Imagine what she went through. Put yourself in Nic’s situation. The man you have changed everything in your life for, the man you love, the father of your children, suddenly at the point of dying. Or, perhaps living on, but horribly disabled. You are days away from giving birth to his son, he’s in a coma, his whole body is turning black.
Resilience. From second to second, from minute to minute, from hour to hour, day to day, she carried on and found her way through the crisis. Walked through a hundred miles of a burning cornfield.
“You take one day at a time, praying the next one won’t be as bad as the last. You look for positive signs. It seemed to me, if Tom was still clinging to life, doing everything he could in his coma to survive, and beat Sepsis, then why shouldn’t I? In that way, even though he was unconscious, we gained a lot of strength from each other.”
I like to tell our audiences that Nic drove over 10,000 miles visiting me in hospital during the period of my illness and recovery. That’s ten thousand miles. It reminds me that she must have thought I was worth saving, that I have a lot to live up to, that I mustn’t waste a second of the gift she has given me – which is the life I have left. As damaged and disabled as I am, I find joy, reassurance and a rewarding sense of perfection in this relationship I have with this other person. It sustains me.
Applause. I’m the one clapping loudest with my false hands.

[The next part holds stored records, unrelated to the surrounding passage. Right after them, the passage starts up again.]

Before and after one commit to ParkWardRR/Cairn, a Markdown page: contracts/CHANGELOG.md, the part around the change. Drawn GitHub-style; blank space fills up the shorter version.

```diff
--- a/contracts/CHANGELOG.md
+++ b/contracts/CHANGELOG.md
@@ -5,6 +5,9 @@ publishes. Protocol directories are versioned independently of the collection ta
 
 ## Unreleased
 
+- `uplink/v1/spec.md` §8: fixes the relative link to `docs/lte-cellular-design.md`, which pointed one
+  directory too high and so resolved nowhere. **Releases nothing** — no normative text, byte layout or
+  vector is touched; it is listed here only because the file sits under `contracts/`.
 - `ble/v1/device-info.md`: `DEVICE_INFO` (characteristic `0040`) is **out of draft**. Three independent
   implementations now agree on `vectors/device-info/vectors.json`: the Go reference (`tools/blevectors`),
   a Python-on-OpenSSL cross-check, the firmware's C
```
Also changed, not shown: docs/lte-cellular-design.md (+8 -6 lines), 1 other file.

We drive back to Rutland through the snow, through the night. Headlights, dazzling. Traffic jams, motorway stop, motorway go. The soothing banality of the service station, the familiar emptiness in the sound of BBC Radio 4. Life is a cleverly formatted half-hour comedy drama extended over seventy years. This romance is forever. A million cars go by, a billion different lives, a trillion breaths drawn in the darkness all around. Every one of us, hoping for a happy ending.
As we pass by the shore of Rutland Water, on the way home, the same Ospreys looking down, at our insignificant little red car. They move swiftly to their nest, high in the trees, disappearing into winter darkness.
Snow. Ice. A black and bitter midnight laid out on Rutland Water. Asleep now, in a frozen landscape. Nature understands. Two hearts beating. Beating on.
Then, there are no more words.